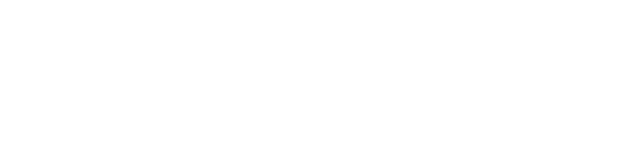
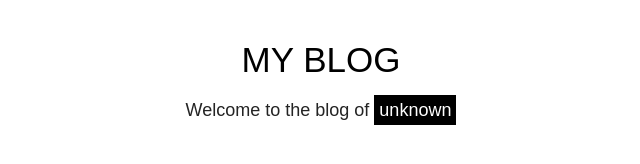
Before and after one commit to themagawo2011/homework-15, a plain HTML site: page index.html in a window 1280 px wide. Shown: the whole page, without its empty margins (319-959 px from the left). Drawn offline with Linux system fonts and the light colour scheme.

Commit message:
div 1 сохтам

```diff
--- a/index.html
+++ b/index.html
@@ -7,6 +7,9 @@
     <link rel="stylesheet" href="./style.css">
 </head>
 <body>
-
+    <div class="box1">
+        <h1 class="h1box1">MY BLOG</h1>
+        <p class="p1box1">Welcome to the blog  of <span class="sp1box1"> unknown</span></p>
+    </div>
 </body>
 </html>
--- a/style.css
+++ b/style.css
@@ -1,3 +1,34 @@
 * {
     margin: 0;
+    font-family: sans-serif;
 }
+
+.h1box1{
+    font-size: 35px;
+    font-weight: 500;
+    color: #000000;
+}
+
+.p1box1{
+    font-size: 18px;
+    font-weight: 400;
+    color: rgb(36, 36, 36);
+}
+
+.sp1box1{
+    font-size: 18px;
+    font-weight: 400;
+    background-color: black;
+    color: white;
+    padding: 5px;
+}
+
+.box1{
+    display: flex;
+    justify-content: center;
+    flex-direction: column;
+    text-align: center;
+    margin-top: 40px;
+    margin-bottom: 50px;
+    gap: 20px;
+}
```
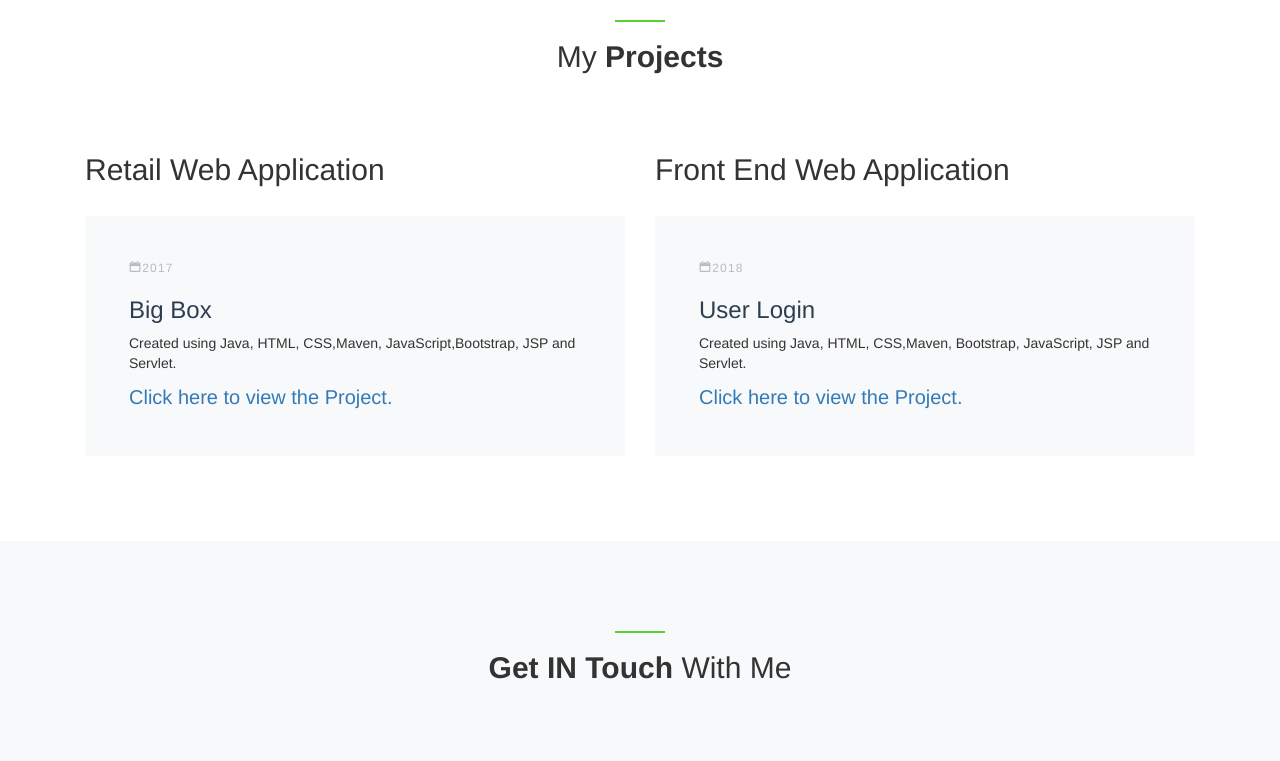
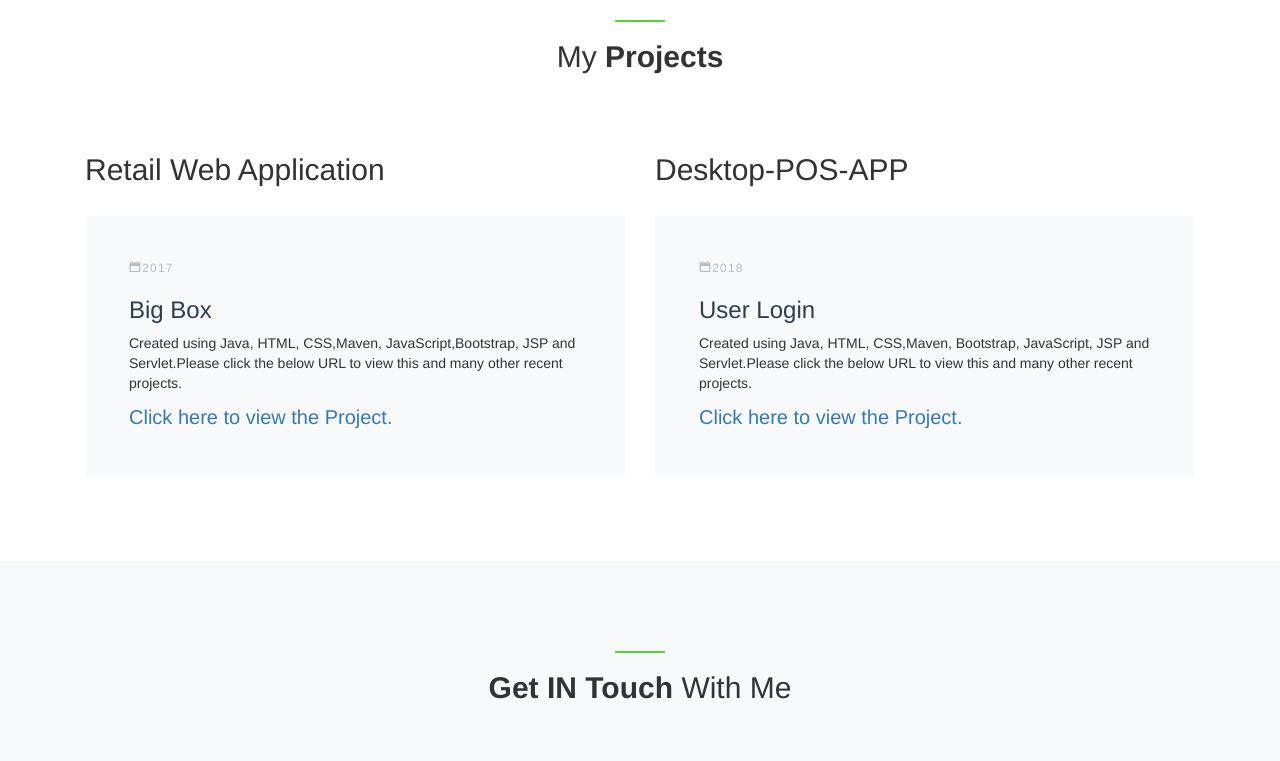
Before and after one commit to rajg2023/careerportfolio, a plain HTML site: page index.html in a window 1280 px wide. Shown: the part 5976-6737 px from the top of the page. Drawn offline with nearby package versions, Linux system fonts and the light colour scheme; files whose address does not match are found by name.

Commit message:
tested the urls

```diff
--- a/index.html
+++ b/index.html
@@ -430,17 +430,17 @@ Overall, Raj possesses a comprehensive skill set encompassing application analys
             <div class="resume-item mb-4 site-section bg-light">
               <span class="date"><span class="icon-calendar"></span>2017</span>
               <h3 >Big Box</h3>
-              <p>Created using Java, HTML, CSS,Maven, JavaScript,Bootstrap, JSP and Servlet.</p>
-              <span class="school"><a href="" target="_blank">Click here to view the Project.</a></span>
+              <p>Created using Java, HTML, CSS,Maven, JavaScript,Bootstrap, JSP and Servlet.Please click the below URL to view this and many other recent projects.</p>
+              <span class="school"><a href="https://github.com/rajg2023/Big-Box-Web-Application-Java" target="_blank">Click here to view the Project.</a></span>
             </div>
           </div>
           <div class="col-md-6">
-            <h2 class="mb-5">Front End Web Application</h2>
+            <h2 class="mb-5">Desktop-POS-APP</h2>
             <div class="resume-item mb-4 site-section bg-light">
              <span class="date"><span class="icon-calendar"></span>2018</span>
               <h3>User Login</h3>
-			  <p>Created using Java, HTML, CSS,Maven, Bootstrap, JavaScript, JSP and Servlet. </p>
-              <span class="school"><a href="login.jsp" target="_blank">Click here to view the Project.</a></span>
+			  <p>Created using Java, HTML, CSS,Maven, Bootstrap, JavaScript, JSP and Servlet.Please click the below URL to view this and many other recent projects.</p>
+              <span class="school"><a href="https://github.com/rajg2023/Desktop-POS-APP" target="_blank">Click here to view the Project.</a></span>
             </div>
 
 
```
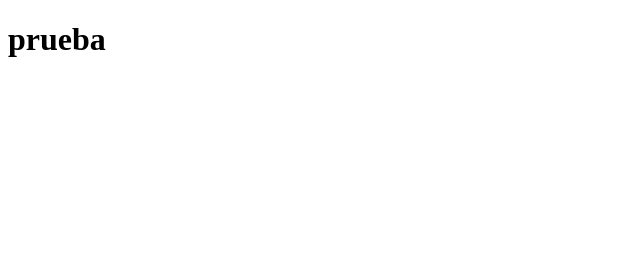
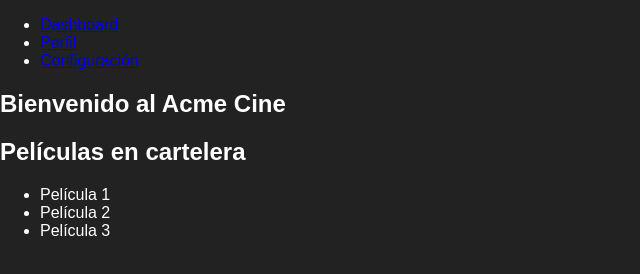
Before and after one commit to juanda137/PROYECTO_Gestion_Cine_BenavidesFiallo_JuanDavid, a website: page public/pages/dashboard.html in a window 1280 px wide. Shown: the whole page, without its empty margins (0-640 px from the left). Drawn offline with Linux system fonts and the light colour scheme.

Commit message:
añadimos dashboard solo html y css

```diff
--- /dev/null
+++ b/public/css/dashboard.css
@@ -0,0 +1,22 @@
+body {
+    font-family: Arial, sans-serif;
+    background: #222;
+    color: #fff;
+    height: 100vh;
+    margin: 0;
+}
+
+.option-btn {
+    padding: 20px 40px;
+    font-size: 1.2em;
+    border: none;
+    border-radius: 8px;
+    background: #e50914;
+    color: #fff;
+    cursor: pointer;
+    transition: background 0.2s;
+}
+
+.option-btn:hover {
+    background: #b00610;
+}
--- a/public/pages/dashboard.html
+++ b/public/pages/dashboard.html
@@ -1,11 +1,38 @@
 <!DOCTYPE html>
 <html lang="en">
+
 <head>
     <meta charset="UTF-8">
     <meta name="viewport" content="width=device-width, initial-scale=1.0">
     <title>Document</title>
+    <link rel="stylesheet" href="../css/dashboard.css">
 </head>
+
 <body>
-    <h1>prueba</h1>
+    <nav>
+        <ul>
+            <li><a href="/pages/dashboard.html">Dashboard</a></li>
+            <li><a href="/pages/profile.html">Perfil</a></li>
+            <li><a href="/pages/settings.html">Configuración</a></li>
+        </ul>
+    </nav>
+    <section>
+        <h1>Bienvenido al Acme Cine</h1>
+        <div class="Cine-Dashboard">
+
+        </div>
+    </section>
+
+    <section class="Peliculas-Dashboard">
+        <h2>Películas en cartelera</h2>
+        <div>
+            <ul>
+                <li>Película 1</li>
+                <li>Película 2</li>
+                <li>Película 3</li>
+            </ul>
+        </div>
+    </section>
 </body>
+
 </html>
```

--------------------

Action item:
Using the material above, copy every line in which the string "color" occurs.

Result:
+    color: #000000;
+    color: rgb(36, 36, 36);
+    background-color: black;
+    color: white;
+    color: #fff;
+    color: #fff;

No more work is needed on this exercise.